  1. I think this could be an effective way of robbing real estate from parking lot caches. Obviously, other threads debate whether or not this is a good thing. Opinion seems varied and heated. However, also pay attention to what is in the area. There could be a really nice neighborhood park less than .10 mile away that you jam up with a multi in an attempt at fighting back wally world micros.
  2. I agree, but on the more remote caches in the woods, this is hardly a problem. Indeed, muggles are more prone to steer away from a kilt-clad cacher, as opposed to drawing them. A kilt in the woods is sort of anti-muggle wear.
  3. Yawn on OP. Been there, got cache, wore plaid. Jeep Dog caches in a kilt. Utilikilt pockets are fine, but I prefer traditional plaid with belt. Between hooking things on the belt and the Sporan, I've got all the space needed. You are right. It is darn near impossible. But, who cares? No, it wouldn't work in Scotland, either. They wear jeans. On a sidenote, my lower legs got pretty well torn up by yucca and cactus, but that just added to the fun, especially when I got to the games. After a few shots of scotch, I hardly noticed the stings from the cuts.
  4. Oh, golly. Thanks for the suggestion! I didn't even consider the PQs. I'm a newbie premium member, and still figuring out all the nifty capabilities available to those of us "paying to play." Well, I ran the query, with some interesting results. Less than 100 miles: 3 MOCs Less than 200 miles: 29 additional MOCs. Less than 300 miles: 6 additional MOCs. Less than 400 miles: 5 additional MOCs. Less than 500 miles: 4 addtional MOCs. Total within 500 miles is a "staggering" 47 member-only caches. Wow, hardly an incentive to joing the "pay to play" club. Objective lens shows that portion of the "history" is bogus. Oh, I'll hardly go out of my way to hit those 4 MOCs 400 miles or more away.
  5. How many members-only caches are really out there? I haven't seen any yet in any of my searches. I'm certainly not disgruntled about this fact, I'm just curious as to the numbers... I'm trying to stay objective in reading this "history" of geocaching. I'm finding this both interesting and irritating.
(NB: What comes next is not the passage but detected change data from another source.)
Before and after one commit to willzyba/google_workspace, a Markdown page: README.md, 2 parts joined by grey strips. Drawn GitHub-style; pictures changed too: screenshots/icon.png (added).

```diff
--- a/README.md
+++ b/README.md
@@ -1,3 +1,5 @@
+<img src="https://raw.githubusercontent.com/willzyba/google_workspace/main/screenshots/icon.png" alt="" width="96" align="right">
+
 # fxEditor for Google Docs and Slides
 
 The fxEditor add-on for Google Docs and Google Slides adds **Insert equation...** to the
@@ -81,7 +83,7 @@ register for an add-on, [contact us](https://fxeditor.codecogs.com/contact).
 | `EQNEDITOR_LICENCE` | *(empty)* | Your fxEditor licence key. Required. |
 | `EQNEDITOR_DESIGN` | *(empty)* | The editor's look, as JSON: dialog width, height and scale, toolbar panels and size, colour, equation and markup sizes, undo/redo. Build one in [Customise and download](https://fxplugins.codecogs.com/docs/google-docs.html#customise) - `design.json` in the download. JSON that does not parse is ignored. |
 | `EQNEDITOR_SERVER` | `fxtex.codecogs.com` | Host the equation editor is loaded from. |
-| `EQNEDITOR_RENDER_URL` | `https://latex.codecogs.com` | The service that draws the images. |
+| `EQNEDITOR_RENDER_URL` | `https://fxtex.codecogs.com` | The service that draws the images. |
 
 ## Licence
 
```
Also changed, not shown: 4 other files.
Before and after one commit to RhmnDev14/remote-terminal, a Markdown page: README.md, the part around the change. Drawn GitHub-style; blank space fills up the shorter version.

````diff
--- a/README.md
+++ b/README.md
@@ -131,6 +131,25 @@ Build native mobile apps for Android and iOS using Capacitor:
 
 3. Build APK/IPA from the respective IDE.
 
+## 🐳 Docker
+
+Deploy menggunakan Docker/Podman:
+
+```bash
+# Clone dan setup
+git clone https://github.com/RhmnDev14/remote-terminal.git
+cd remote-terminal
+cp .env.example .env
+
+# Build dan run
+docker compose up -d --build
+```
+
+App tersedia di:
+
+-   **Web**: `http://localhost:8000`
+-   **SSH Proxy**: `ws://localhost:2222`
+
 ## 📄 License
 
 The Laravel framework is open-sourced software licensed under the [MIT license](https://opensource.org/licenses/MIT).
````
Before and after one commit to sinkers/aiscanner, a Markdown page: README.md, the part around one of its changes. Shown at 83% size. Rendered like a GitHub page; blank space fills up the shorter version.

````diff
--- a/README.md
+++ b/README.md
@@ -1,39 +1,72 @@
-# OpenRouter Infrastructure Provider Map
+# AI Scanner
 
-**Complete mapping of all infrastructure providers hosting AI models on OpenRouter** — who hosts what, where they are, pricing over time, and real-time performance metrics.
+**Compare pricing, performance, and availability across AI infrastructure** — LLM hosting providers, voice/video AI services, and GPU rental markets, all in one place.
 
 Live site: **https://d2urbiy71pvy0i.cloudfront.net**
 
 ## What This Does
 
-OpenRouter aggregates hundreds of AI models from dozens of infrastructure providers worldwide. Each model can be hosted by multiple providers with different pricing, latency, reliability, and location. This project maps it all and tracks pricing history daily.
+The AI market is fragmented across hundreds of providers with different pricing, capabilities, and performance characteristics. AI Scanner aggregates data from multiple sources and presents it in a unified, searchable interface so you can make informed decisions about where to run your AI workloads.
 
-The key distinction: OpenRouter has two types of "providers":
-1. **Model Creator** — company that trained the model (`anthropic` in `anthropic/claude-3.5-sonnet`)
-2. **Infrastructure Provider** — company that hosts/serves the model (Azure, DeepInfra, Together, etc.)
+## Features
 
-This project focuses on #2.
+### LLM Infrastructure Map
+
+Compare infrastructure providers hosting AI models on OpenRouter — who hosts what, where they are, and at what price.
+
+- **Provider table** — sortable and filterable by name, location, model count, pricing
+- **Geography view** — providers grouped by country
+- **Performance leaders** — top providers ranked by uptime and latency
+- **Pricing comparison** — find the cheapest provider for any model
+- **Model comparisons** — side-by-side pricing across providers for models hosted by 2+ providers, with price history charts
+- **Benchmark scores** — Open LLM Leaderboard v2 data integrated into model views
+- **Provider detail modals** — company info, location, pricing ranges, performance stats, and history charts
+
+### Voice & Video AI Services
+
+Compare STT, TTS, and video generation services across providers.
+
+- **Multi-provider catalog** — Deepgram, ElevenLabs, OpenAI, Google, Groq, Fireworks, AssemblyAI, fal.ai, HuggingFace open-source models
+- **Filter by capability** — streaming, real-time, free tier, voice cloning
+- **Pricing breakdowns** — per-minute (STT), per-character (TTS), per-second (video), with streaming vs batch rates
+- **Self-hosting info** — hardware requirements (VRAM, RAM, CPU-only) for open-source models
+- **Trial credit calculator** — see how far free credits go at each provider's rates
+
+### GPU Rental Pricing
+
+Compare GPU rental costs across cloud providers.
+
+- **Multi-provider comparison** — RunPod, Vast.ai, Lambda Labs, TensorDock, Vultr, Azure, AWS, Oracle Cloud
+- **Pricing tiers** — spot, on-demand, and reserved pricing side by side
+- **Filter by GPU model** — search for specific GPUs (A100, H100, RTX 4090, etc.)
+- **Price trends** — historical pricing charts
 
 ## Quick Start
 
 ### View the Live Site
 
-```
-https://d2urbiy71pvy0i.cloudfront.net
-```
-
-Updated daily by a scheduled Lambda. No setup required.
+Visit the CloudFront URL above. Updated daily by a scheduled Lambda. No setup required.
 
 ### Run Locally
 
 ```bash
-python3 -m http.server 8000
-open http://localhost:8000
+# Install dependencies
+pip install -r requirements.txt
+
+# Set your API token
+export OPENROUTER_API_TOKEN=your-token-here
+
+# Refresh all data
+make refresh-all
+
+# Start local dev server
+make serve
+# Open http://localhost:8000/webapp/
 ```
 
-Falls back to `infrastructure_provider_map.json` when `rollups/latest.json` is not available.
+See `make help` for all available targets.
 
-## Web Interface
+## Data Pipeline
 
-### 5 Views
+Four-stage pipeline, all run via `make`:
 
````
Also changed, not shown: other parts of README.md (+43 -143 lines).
I put history in quotation marks, since the writing is obviously slanted, almost to the point of obsurdity, to slam Jeremy. In reading actual postings and emails, I realize Jeremy isn't perfect, but heck, who is? Computer and tech geeks are not exactly renowned for their social skills... At any rate, I was considering the "evil move of GC.COM to make the sport a pay-to-play sport" concept, and my experience thus far as a premium member trigger my instincts that this concept is certainly as ludicrous as some of the other assertions made in the "history."
  6. Wow! The new look is cleaner, and fits a smaller monitor very nicely. Well done, Jeremy and team!
  7. Here, I'll answer your question without giving you links to 17 pages of information. I've only done two, and there's a reason for it. I'll do them only if they are very close to another physical cache and very convenient to complete. In other words, I won't go out of my way to find one. I will, however, go to great pains to log a physical cache. The two caches I have been to, I couldn't help but think "sheesh, a well-thought and planned micro could have been placed here!" Put a micro at the site of your famous OK dude. Folks will get the same educational experience.
  8. Actually, I don't see the relevance, either. I'm still trying to figure out why I responded to this thread to begin with. In fact, this all hurts my head so much I'm not using a compass OR a GPSr the next couple of caches.
  9. LOL sbell. Same here. While I know how to apply triangulation techniques, I follow my little GPSr arrow until 100 feet out, then meander along the same bearing and keep my eyes open for a cache. It's worked so far. Oh, yeah, I generally have fun rooting around with my daughter trying to find them. Yeah, that's right, fun.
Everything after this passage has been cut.